This was always going to be an odd edition of the Busan International Film Festival (BIFF) – its persecution by South Korea’s former right-wing government has been well documented; festival chiefs Kim Dong-ho and Kang Soo-youn said they would step down at the end of this edition; and the festival is still reeling from the death of deputy director Kim Ji-seok, who was responsible for Asian programming.
Outside the film world, political tensions continue to rumble away on the Korean peninsula and between South Korea and China. Some US and other international guests are thought to have stayed away from BIFF due to concerns over the escalating war of words between North Korea and US president Donald Trump. Chinese delegates were down in number as Beijing continues to ban Korean content due to its displeasure over US-South Korean missile defence system THAAD.
Despite all the obstacles, the organisers of BIFF, and accompanying industry platform Asian Film Market, managed to pull off a relatively successful if low-key edition of the festival. The New Currents competition was reasonably strong, and while there were no standouts among the world premieres across various sections, there were no major disappointments either.
The loss of Kim Ji-seok, who died of a heart attack at Cannes this year, hung heavily over the festival. A memorial service was held on Sunday (October 15) that was attended by around 400 industry figures, including leading filmmakers such as Mohsen Makhmalbaf, Tan Chui Mui and Hirokazu Kore-eda. During the memorial, Kim was posthumously awarded the Bogwan Order of Cultural Merit by Minister of Culture, Sports and Tourism, Do Jongwhan.

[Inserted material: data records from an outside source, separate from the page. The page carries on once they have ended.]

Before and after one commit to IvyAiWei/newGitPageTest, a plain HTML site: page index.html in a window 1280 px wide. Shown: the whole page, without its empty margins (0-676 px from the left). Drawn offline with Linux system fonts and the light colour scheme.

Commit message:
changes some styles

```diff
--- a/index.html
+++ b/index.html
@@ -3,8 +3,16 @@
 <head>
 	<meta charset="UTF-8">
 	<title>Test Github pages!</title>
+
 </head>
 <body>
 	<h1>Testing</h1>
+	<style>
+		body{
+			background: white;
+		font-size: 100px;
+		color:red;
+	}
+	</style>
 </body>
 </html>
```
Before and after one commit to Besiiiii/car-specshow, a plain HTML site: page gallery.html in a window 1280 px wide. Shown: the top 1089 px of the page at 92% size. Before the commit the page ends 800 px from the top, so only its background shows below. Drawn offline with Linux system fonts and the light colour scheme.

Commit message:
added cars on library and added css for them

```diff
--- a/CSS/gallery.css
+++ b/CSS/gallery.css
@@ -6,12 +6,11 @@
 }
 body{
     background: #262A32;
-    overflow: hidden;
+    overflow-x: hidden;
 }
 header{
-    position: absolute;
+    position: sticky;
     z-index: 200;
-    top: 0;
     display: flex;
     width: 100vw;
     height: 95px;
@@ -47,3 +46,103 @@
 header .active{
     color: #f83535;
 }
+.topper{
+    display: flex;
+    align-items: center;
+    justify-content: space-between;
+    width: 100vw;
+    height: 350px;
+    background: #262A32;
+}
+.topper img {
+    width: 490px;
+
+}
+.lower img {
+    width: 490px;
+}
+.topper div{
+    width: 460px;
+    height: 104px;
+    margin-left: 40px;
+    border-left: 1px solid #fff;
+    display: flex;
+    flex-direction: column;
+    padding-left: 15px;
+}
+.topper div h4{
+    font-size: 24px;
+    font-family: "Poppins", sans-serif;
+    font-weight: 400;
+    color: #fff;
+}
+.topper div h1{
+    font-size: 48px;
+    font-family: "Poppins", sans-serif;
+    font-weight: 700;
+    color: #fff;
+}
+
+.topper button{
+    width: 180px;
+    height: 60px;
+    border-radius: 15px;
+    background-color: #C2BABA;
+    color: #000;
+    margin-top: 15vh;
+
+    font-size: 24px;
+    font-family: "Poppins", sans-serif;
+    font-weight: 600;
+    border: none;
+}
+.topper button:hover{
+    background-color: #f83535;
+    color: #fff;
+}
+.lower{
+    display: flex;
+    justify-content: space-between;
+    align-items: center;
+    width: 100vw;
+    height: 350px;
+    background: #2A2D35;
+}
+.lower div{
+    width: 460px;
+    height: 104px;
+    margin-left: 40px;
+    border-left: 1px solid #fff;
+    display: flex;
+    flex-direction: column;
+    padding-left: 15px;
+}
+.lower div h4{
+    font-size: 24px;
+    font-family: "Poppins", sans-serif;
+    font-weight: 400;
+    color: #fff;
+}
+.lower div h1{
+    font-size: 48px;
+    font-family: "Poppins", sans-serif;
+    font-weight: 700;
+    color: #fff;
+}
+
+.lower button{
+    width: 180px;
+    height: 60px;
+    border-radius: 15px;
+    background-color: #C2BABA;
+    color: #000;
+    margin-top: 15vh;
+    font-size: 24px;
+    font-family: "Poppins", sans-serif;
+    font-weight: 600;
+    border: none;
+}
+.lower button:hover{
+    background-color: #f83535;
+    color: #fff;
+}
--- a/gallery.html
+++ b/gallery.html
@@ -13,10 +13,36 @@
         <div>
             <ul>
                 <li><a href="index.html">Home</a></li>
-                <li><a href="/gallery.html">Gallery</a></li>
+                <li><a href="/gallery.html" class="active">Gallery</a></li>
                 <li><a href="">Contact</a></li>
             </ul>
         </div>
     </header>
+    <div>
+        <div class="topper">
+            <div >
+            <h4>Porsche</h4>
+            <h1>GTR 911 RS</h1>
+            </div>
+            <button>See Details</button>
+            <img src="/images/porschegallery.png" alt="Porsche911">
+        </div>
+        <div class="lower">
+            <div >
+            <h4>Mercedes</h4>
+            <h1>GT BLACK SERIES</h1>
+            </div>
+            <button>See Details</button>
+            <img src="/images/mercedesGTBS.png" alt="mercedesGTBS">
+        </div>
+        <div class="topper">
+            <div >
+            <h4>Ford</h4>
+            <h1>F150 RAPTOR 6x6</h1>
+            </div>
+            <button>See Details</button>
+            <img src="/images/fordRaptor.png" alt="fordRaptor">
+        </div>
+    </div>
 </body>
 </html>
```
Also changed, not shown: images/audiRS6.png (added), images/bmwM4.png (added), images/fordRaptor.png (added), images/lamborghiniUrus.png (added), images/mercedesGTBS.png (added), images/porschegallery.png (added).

But although the festival took place without incident, questions are still hanging over its future. No announcement was made about succession plans, following the departure of Kim Dong-ho and Kang Soo-youn, and the issue is not likely to be addressed until the festival’s annual board meeting in February next year. Sections of the local industry are still demanding an apology from Busan mayor Seo Byung-soo, who triggered BIFF’s woes by objecting to the screening of documentary The Truth Shall Not Sink With Sewol, and former festival director Lee Yong-kwan is appealing embezzlement charges.
However, the festival can take solace from the words of Korea’s recently-elected president Moon Jae-in, who spoke in support of its independence on a visit to Busan on Sunday. “It pained me to hear that BIFF has shrunk due to political influences,” said Moon, who is the first sitting Korean president to visit the festival during its 22-year history. “Even now, many film industry personnel are not participating. I hope it will be able to restore its former glory and develop into a more prominent international film festival.”
When asked how that aim could be achieved, Moon said: “I promise to provide as much support as possible without interfering, and trust the festival’s organisation entirely to filmmakers’ freedom and independence.”
Business as usual
Meanwhile, attendance at the Asian Film Market (October 14-17) appeared to be on par with last year, which was also a troubled year for BIFF. According to organisers, the market drew 1,583 participants and 658 companies from 45 countries. Sellers said they were busy with pre-arranged meetings, although there wasn’t much foot traffic or walk-ins. And while the numbers of Chinese buyers were down, buyers from Korea, Japan, Hong Kong and Taiwan were out in force.
Overall the market is maintaining its position in a crowded autumn festival calendar, which also includes MIPCOM, TIFFCOM and the American Film Market (AFM). Many of the European sales agents left early to attend Rome. But Asian and European sellers said they would continue to attend Busan. “It’s a great market to wrap up summer issues, sell current titles and Asian premieres, as well as prepare Asian clients for AFM,” said Picture Tree International’s Andreas Rothbauer.
Derek Lui of Denmark’s Level K, also attending under the European Film Promotion (EFP) umbrella, said: “During the AFM, buyers tend to be more focused on bigger titles that they have to bid on. But in Busan they have more time to understand and learn about your projects – especially for European films.”
Among Korean sellers, Lotte Entertainment and M-Line Distribution launched new titles but some other companies said they were waiting for AFM. Overall, the Korean participation was muted – no big parties as in the past – partly due to sensitivities over local industry boycotts of the festival.
Seoul-based sales agent Finecut sold Lee Won-tae’s Man Of Will to Taiwan (AV-Jet) and the Philippines (Viva). Viva also took Kim Soon-mo’s Home, which premiered in BIFF’s Vision section, and Kim Jin-mook’s True Fiction. Finecut also sold Toronto title The Poet And The Boy to Altered Innocence for the US.
In addition to sales booths and the long-established Asian Project Market, the Asian Film Market hosted E-IP Pitching and Book To Film events; seminars on VR and copyright protection; and a locations expo. Busan award winners, including recipients of inaugural Kim Ji-seok Award, will be announced at the closing of the festival tomorrow night (October 21).